Given how smooth Awad is said to be, it is understandable that someone not knowing his true nature could accept campaign contributions and other help from him. And Ellison is not the first to appear publicly with Awad. President Bush did so days after 9/11, as Communications Director Jim Leinfelder was quick to note. But it was precisely because of that incident that outcry over Awad and CAIR skyrocketed. And after the Islamic Association of Palestine–where Awad was an executive immediately before founding CAIR–shuttered in the wake of being found liable in a civil court in 2004 for supporting Hamas, focus on Awad has only intensified.

Everyone’s entitled to make mistakes. Awad is hardly the first shady character to contribute campaign cash. So if the answer is as simple as Ellison didn’t think to have his staff do any kind of background check on someone he’s known since his days in law school, then that’s fair enough.

But protocol dictates that when a candidate learns he took money from someone with whom he wants no association, he returns the cash or donates it to charity.

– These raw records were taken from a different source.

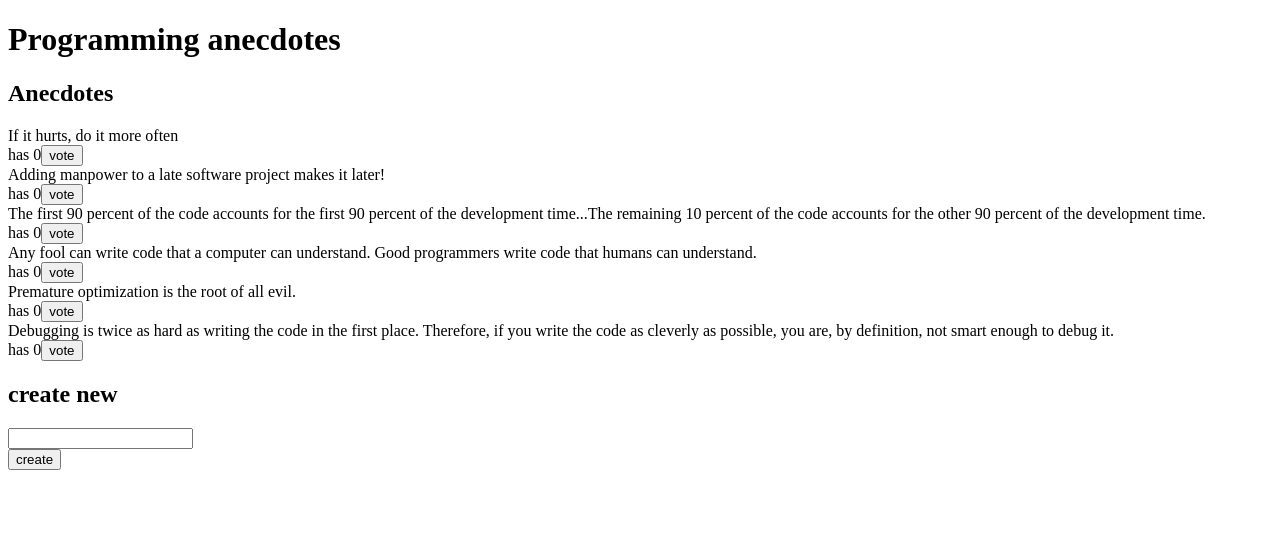
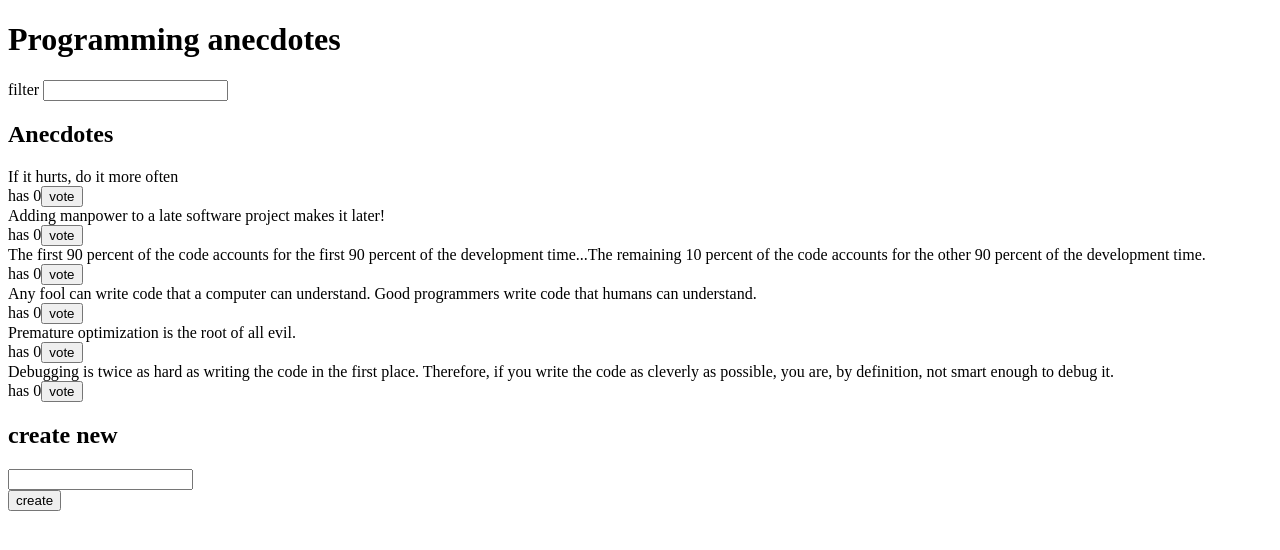
Before and after one commit to Jamb000h/hy-fullstack-6, a React (Create React App) app in the folder 6.1-6.15/redux-anecdotes-v2/: page / in a window 1280 px wide. Shown: the top 550 px of the page. Built offline with nearby package versions, Linux system fonts and the light colour scheme.

Commit message:
Tehtävä 6.5

```diff
--- a/6.1-6.15/redux-anecdotes-v2/src/App.js
+++ b/6.1-6.15/redux-anecdotes-v2/src/App.js
@@ -2,6 +2,7 @@ import React from 'react'
 import Notification from './components/Notification'
 import AnecdoteForm from './components/AnecdoteForm'
 import AnecdoteList from './components/AnecdoteList'
+import Filter from './components/Filter'
 
 class App extends React.Component {
 
@@ -10,6 +11,7 @@ class App extends React.Component {
       <div>
         <h1>Programming anecdotes</h1>
         <Notification store={this.props.store} />
+        <Filter store={this.props.store} />
         <AnecdoteList store={this.props.store} />
         <AnecdoteForm store={this.props.store} />
       </div>
--- a/6.1-6.15/redux-anecdotes-v2/src/components/AnecdoteList.js
+++ b/6.1-6.15/redux-anecdotes-v2/src/components/AnecdoteList.js
@@ -13,7 +13,12 @@ class AnecdoteList extends React.Component {
   }
 
   render() {
-    const anecdotes = this.props.store.getState().anecdotes
+    const state = this.props.store.getState()
+
+    const anecdotes = state.filter.length > 0
+      ? state.anecdotes.filter( a => a.content.indexOf(state.filter) !== -1)
+      : state.anecdotes
+
     return (
       <div>
         <h2>Anecdotes</h2>
--- /dev/null
+++ b/6.1-6.15/redux-anecdotes-v2/src/components/Filter.js
@@ -0,0 +1,21 @@
+import React from 'react'
+import { updateFilter } from '../reducers/filterReducer'
+
+class Filter extends React.Component {
+  handleChange = (event) => {
+    this.props.store.dispatch(updateFilter(event.target.value))
+  }
+  render() {
+    const style = {
+      marginBottom: 10
+    }
+
+    return (
+      <div style={style}>
+        filter <input onChange={this.handleChange}/>
+      </div>
+    )
+  }
+}
+
+export default Filter
--- /dev/null
+++ b/6.1-6.15/redux-anecdotes-v2/src/reducers/filterReducer.js
@@ -0,0 +1,21 @@
+const initialState = ''
+
+export const updateFilter = text => {
+  return {
+    type: 'UPDATE_FILTER',
+    data: {
+      text
+    }
+  }
+}
+
+const filterReducer = (store = initialState, action) => {
+  switch(action.type) {
+    case 'UPDATE_FILTER':
+      return action.data.text
+    default:
+      return store
+  }
+}
+
+export default filterReducer
--- a/6.1-6.15/redux-anecdotes-v2/src/store.js
+++ b/6.1-6.15/redux-anecdotes-v2/src/store.js
@@ -1,10 +1,12 @@
 import { createStore, combineReducers } from 'redux'
 import anecdoteReducer from './reducers/anecdoteReducer'
 import notificationReducer from './reducers/notificationReducer'
+import filterReducer from './reducers/filterReducer'
 
 const reducer = combineReducers({
   anecdotes: anecdoteReducer,
-  notification: notificationReducer
+  notification: notificationReducer,
+  filter: filterReducer
 })
 
 const store = createStore(reducer)
```
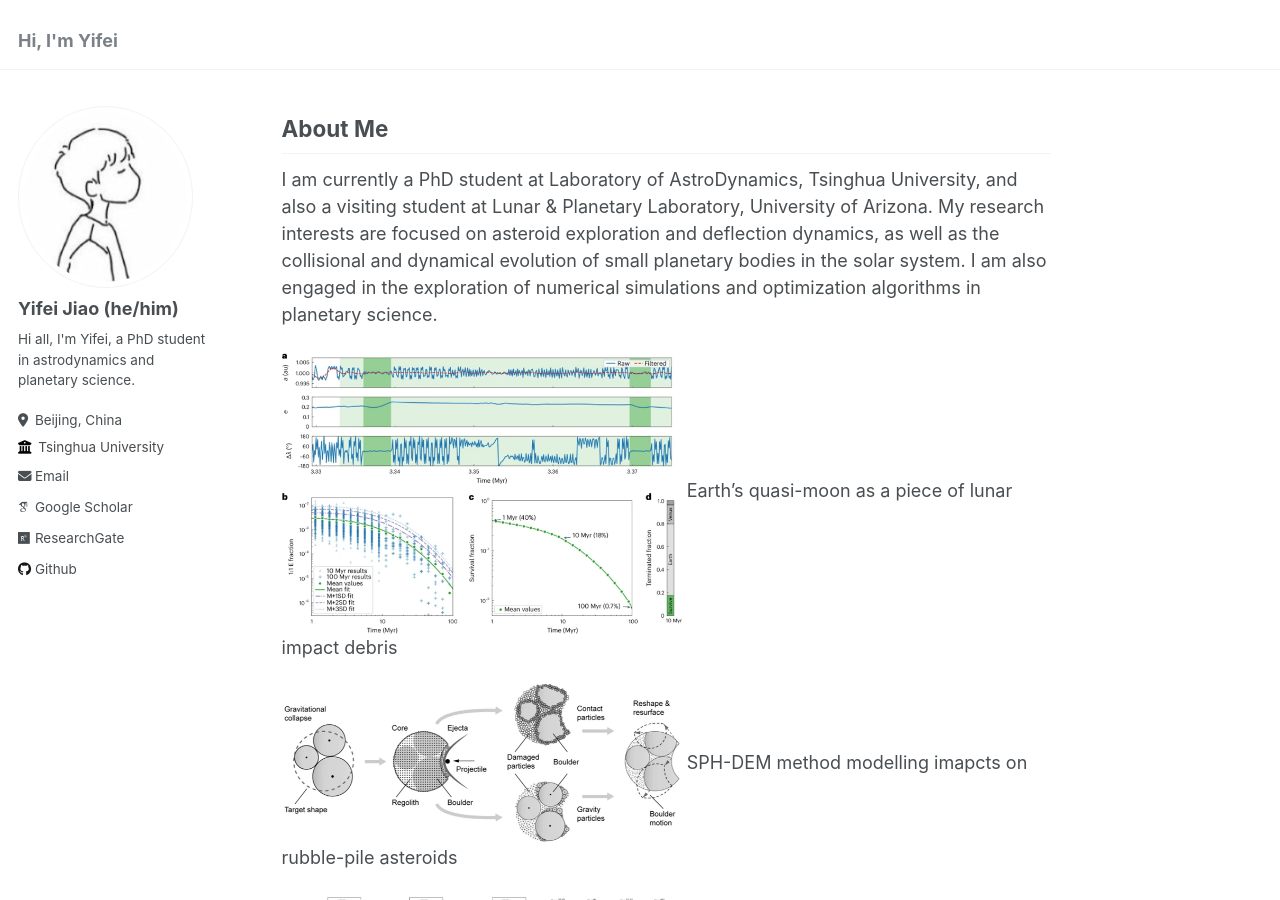
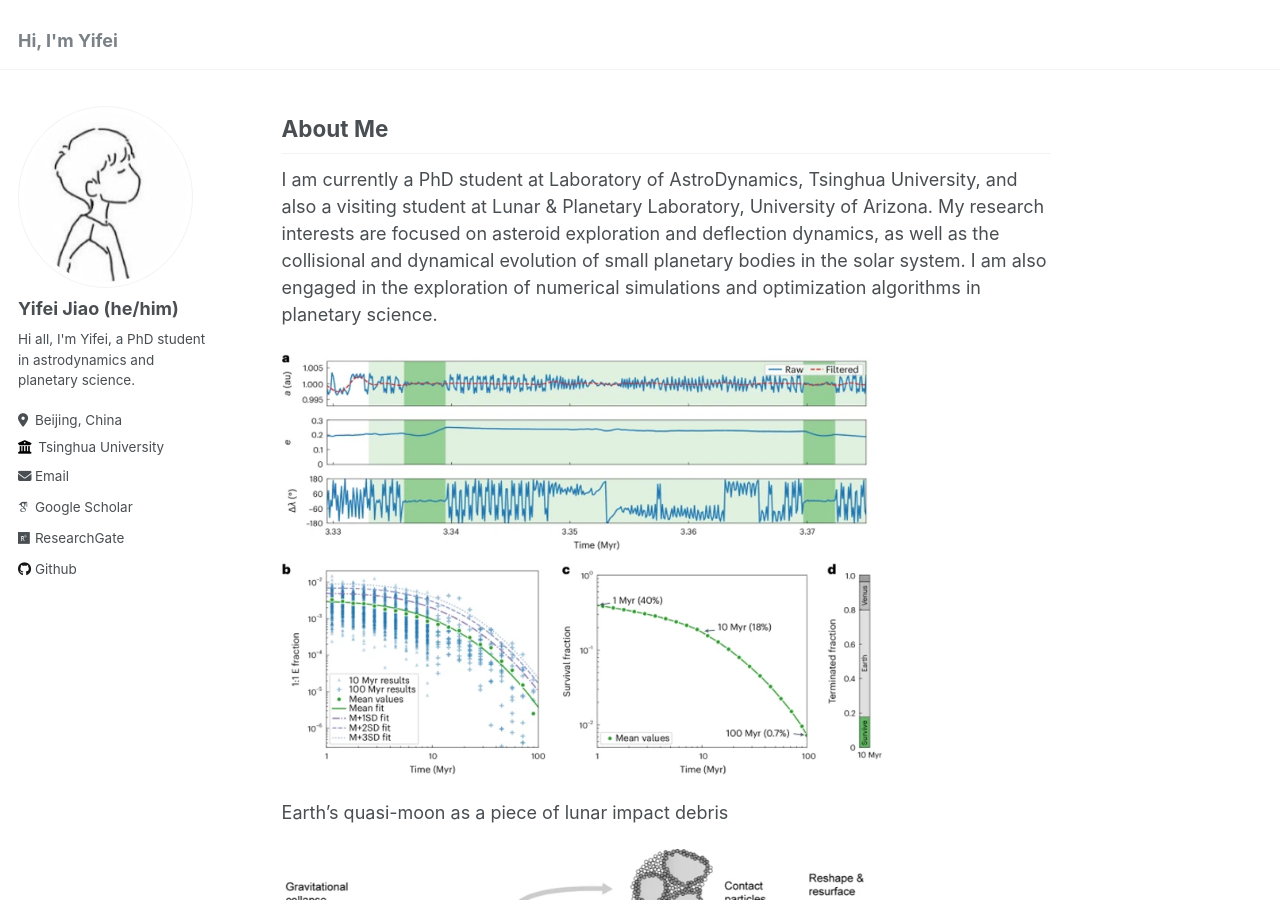
Before and after one commit to jiaoyf-thu/jiaoyf-thu.github.io, a Jekyll site: the page built from _pages/about.md, in a window 1280 px wide and 900 px high. Built offline with Jekyll 4.4.1, drawn with Linux system fonts in a browser that asks for light colours; some web fonts are replaced.

Commit message:
Update about.md

```diff
--- a/_pages/about.md
+++ b/_pages/about.md
@@ -11,11 +11,17 @@ redirect_from:
 
 I am currently a PhD student at Laboratory of AstroDynamics, Tsinghua University, and also a visiting student at Lunar & Planetary Laboratory, University of Arizona. My research interests are focused on asteroid exploration and deflection dynamics, as well as the collisional and dynamical evolution of small planetary bodies in the solar system. I am also engaged in the exploration of numerical simulations and optimization algorithms in planetary science.
 
-<img src="https://jiaoyf-thu.github.io/images/fig3.png"  width="400"> Earth's quasi-moon as a piece of lunar impact debris
+<img src="https://jiaoyf-thu.github.io/images/fig3.png"  width="600">
 
-<img src="https://jiaoyf-thu.github.io/images/fig2.png"  width="400"> SPH-DEM method modelling imapcts on rubble-pile asteroids
+Earth's quasi-moon as a piece of lunar impact debris
 
-<img src="https://jiaoyf-thu.github.io/images/fig1.png"  width="400"> Where should we impact an asteroid to effectively deflect it
+<img src="https://jiaoyf-thu.github.io/images/fig2.png"  width="600">
+
+SPH-DEM method modelling imapcts on rubble-pile asteroids
+
+<img src="https://jiaoyf-thu.github.io/images/fig1.png"  width="600">
+
+Where should we impact an asteroid to effectively deflect it
 
 ## Publications
 1. **Y. Jiao**, B. Cheng, Y. Huang, E. Asphaug, B. Gladman, R. Malhotra, P. Michel, Y. Yu, H. Baoyin. Asteroid Kamoʻoalewa's journey from the lunar Giordano Bruno crater to Earth 1:1 resonance. *Nature Astronomy*, 2024. [view](https://www.nature.com/articles/s41550-024-02258-z)
```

Ellison has not done so. Now that his staff has been given full notice about Awad and several people he apparently persuaded to support Ellison, will the candidate do the right thing?

If Ellison decides to keep the cash Awad had a hand in collecting, then the Democratic frontrunner has made a clear statement about who he is.

Assuming Ellison wants to keep CAIR’s company—as his evasive behavior suggests–then both the Democratic Party and voters in MN-05 need to make an equally clear statement: No friend of CAIR’s can be a friend of ours.

Responses

Books to read from Power Line